§ Task directions
Copy out all lines in the data below containing the string "setConfig".

**** Record extracts

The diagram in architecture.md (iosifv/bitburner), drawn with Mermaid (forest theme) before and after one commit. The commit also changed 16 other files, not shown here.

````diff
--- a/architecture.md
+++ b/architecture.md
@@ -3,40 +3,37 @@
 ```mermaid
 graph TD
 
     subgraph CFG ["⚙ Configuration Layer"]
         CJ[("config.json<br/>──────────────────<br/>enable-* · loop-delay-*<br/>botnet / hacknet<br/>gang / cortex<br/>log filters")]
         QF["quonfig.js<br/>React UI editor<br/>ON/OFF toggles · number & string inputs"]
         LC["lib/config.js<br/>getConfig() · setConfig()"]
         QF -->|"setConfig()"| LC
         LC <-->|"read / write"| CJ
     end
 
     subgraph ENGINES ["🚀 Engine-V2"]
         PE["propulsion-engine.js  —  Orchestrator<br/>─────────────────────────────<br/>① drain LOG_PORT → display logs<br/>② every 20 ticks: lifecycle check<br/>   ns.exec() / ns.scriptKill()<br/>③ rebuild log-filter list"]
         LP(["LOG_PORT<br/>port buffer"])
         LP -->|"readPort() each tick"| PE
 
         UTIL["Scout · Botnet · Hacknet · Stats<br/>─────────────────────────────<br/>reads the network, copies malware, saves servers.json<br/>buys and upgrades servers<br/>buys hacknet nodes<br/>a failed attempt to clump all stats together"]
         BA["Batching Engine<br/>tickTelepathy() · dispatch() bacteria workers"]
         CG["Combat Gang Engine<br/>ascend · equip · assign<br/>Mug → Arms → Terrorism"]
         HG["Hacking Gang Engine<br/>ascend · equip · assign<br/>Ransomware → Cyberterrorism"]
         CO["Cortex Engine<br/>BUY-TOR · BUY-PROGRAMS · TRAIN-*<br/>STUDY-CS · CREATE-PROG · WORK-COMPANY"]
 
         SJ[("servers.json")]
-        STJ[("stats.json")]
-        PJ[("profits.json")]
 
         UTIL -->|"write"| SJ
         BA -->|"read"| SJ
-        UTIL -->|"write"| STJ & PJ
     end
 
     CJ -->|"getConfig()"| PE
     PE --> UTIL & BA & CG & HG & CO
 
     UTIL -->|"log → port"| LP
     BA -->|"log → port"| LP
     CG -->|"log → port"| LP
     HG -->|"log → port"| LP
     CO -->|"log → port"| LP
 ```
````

********

§ Response to the task
         LC["lib/config.js<br/>getConfig() · setConfig()"]
         QF -->|"setConfig()"| LC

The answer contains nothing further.